> Version comparison data
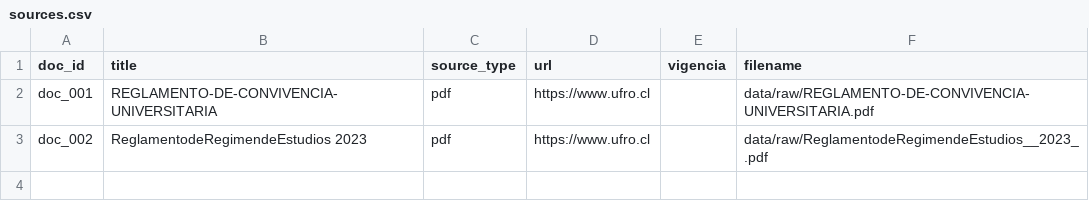
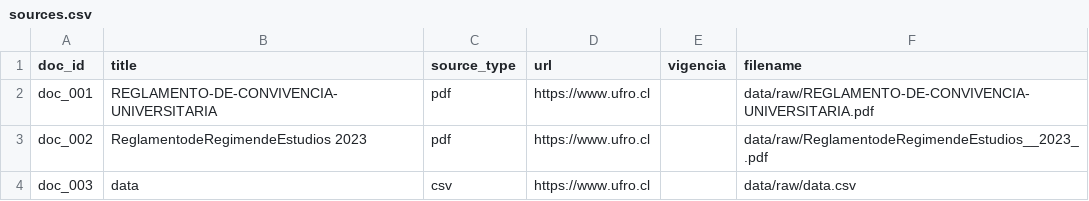
Before and after one commit to OscarIgM/CHATBOT, a CSV file: data/sources.csv, drawn as a sheet.

```diff
--- a/data/sources.csv
+++ b/data/sources.csv
@@ -3 +3,2 @@ doc_001,REGLAMENTO-DE-CONVIVENCIA-UNIVERSITARIA,pdf,https://www.ufro.cl,,data/ra
 doc_002,ReglamentodeRegimendeEstudios  2023 ,pdf,https://www.ufro.cl,,data/raw/ReglamentodeRegimendeEstudios__2023_.pdf
+doc_003,data,csv,https://www.ufro.cl,,data/raw/data.csv
```
Also changed, not shown: 17 other files.
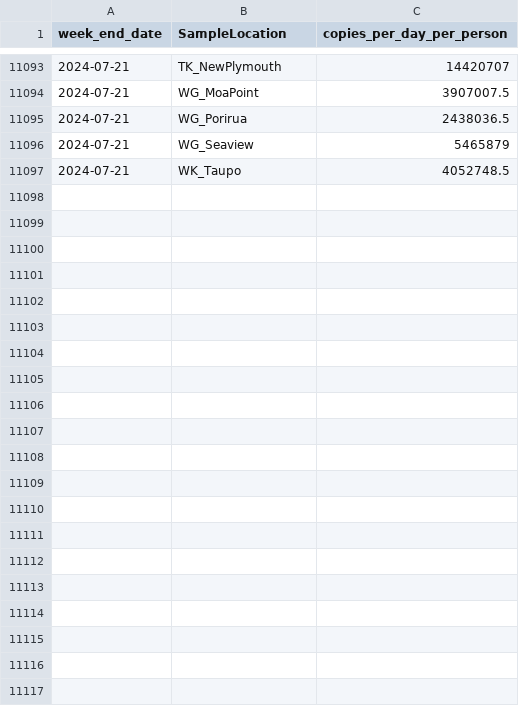
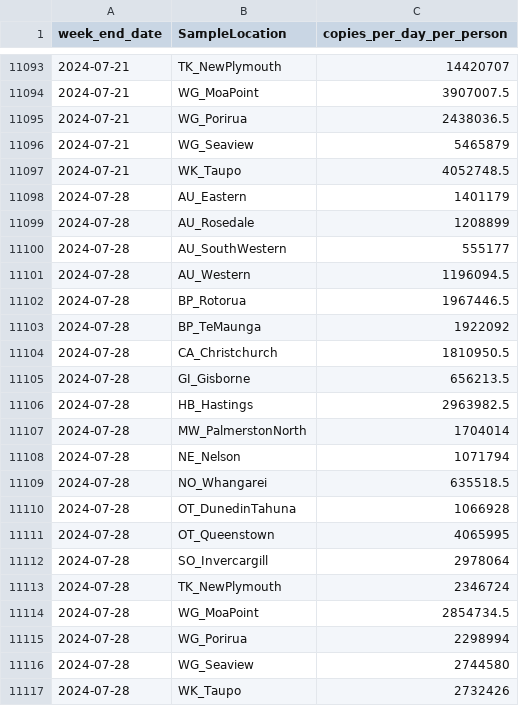
Before and after one commit to ESR-NZ/covid_in_wastewater, a CSV file: data/ww_site.csv, drawn as a sheet; only a part is shown, gaps mark what is left out.

```diff
--- a/data/ww_site.csv
+++ b/data/ww_site.csv
@@ -11097 +11097,21 @@ week_end_date,SampleLocation,copies_per_day_per_person
 2024-07-21,WK_Taupo,4052748.5
+2024-07-28,AU_Eastern,1401179
+2024-07-28,AU_Rosedale,1208899
+2024-07-28,AU_SouthWestern,555177
+2024-07-28,AU_Western,1196094.5
+2024-07-28,BP_Rotorua,1967446.5
+2024-07-28,BP_TeMaunga,1922092
+2024-07-28,CA_Christchurch,1810950.5
+2024-07-28,GI_Gisborne,656213.5
+2024-07-28,HB_Hastings,2963982.5
+2024-07-28,MW_PalmerstonNorth,1704014
+2024-07-28,NE_Nelson,1071794
+2024-07-28,NO_Whangarei,635518.5
+2024-07-28,OT_DunedinTahuna,1066928
+2024-07-28,OT_Queenstown,4065995
+2024-07-28,SO_Invercargill,2978064
+2024-07-28,TK_NewPlymouth,2346724
+2024-07-28,WG_MoaPoint,2854734.5
+2024-07-28,WG_Porirua,2298994
+2024-07-28,WG_Seaview,2744580
+2024-07-28,WK_Taupo,2732426
```
Also changed, not shown: data/cases_regional.csv, data/cases_site.csv, 6 other files.
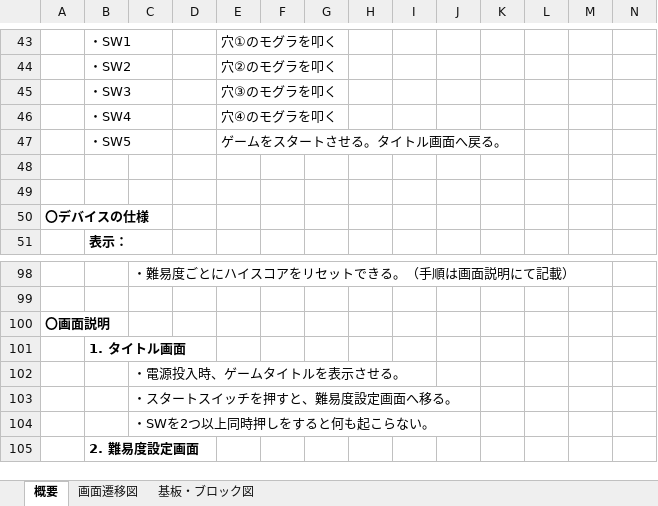
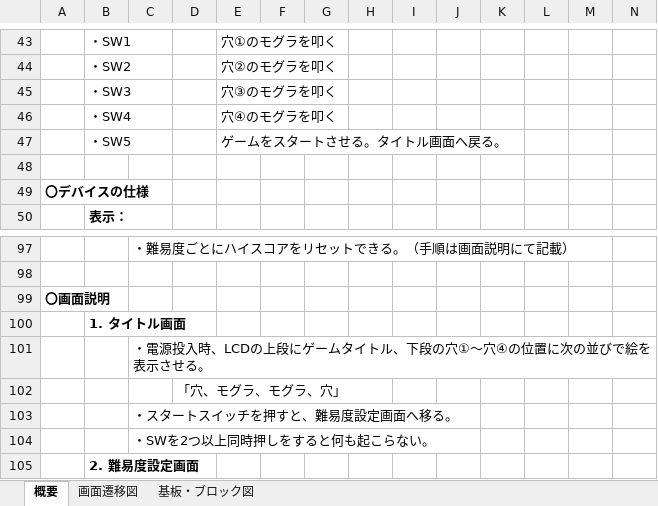
Before and after one commit to hakohumi/comp.train.whack-a-mole, an Excel workbook: 資料/仕様書/仕様書.xlsx, sheet 概要, drawn as a sheet; only a part is shown, gaps mark what is left out; values as stored, in another font and other column widths than the file's, no borders; charts and pictures not drawn; removed rows and columns are numbered as before the commit, all else as after; rows hold the shown columns only; the diff names each change by its address in the sheet, - before the commit and + after, or states it on an @@ line.

```diff
--- a/資料/仕様書/仕様書.xlsx (sheet 概要)
+++ b/資料/仕様書/仕様書.xlsx (sheet 概要)
-row 49: (empty)
-C101: ・電源投入時、ゲームタイトルを表示させる。
+C101: ・電源投入時、LCDの上段にゲームタイトル、下段の穴①～穴④の位置に次の並びで絵を表示させる。
+row 102:  |  |  | 「穴、モグラ、モグラ、穴」
```
Also changed, not shown: sheet 画面遷移図, charts or pictures.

> WHAT THE TASK REQUIRES
Which lines of the data include "left"? Copy each of them.

> WRITTEN RESPONSE
Before and after one commit to ESR-NZ/covid_in_wastewater, a CSV file: data/ww_site.csv, drawn as a sheet; only a part is shown, gaps mark what is left out.
Before and after one commit to hakohumi/comp.train.whack-a-mole, an Excel workbook: 資料/仕様書/仕様書.xlsx, sheet 概要, drawn as a sheet; only a part is shown, gaps mark what is left out; values as stored, in another font and other column widths than the file's, no borders; charts and pictures not drawn; removed rows and columns are numbered as before the commit, all else as after; rows hold the shown columns only; the diff names each change by its address in the sheet, - before the commit and + after, or states it on an @@ line.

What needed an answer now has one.